Exercise:
Copy each line below that has "Colors".

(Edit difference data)

--------------------

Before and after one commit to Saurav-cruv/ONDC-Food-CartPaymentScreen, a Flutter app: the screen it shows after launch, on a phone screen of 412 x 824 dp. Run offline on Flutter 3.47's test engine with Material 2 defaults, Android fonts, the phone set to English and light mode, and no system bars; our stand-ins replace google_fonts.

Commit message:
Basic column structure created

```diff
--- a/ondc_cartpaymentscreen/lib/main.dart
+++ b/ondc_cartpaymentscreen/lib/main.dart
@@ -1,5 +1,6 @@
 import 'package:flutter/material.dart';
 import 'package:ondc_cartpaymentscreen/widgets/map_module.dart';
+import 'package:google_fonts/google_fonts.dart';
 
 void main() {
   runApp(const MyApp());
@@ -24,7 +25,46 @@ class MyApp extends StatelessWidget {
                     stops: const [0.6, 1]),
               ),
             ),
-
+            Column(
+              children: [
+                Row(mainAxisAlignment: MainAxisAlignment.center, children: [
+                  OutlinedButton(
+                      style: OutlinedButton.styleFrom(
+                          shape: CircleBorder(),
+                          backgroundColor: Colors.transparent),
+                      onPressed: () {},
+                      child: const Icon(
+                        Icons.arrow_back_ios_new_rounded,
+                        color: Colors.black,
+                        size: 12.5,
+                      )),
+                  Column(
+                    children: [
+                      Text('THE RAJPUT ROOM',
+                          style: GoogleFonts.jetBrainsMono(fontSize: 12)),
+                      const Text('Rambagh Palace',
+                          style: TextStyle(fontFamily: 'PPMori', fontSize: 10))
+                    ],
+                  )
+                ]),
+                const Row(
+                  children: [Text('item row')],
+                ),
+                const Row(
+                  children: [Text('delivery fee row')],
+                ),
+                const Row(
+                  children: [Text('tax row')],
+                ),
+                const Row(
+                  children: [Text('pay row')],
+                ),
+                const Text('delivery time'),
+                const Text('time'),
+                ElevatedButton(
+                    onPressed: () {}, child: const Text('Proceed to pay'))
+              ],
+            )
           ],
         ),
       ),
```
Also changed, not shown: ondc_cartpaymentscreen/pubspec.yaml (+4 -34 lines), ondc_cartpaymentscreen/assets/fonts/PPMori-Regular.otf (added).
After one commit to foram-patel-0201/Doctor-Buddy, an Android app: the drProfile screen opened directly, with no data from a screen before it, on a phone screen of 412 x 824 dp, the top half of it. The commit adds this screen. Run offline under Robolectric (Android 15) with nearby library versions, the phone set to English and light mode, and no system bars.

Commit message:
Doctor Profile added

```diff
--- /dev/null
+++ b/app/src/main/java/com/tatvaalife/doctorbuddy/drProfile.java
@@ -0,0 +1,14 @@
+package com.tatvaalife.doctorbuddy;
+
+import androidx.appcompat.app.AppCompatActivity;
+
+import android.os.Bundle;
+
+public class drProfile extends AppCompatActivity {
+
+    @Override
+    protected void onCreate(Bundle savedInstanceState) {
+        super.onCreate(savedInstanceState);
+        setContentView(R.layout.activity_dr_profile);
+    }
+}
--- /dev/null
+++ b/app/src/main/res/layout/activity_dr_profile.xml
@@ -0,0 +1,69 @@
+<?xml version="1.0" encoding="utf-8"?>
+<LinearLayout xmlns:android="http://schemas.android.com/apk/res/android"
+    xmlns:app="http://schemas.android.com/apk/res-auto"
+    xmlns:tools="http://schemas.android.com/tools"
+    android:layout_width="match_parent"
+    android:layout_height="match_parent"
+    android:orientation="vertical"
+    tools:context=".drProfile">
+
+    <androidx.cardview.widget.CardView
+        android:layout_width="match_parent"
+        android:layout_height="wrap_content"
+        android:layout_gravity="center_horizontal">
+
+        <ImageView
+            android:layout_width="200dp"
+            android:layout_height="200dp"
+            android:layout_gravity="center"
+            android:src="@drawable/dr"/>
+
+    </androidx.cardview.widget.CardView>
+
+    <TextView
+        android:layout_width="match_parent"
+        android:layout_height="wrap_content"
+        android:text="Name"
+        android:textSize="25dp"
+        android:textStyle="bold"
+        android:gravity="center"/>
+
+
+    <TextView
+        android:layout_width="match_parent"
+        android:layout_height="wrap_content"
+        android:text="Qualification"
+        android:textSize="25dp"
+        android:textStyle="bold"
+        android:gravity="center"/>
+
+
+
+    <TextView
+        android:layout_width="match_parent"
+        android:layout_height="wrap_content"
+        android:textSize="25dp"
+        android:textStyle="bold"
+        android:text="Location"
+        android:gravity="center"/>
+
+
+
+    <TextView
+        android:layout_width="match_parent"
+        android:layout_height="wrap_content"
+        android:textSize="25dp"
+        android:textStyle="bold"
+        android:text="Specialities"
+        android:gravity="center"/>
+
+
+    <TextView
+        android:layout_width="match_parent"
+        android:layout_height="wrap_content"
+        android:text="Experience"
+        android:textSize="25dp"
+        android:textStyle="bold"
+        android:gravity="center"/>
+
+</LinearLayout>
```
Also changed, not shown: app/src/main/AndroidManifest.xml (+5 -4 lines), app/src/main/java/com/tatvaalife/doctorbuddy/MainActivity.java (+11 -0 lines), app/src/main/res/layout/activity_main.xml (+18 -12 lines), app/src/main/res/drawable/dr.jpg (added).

--------------------

Expected answer:
+                          backgroundColor: Colors.transparent),
+                        color: Colors.black,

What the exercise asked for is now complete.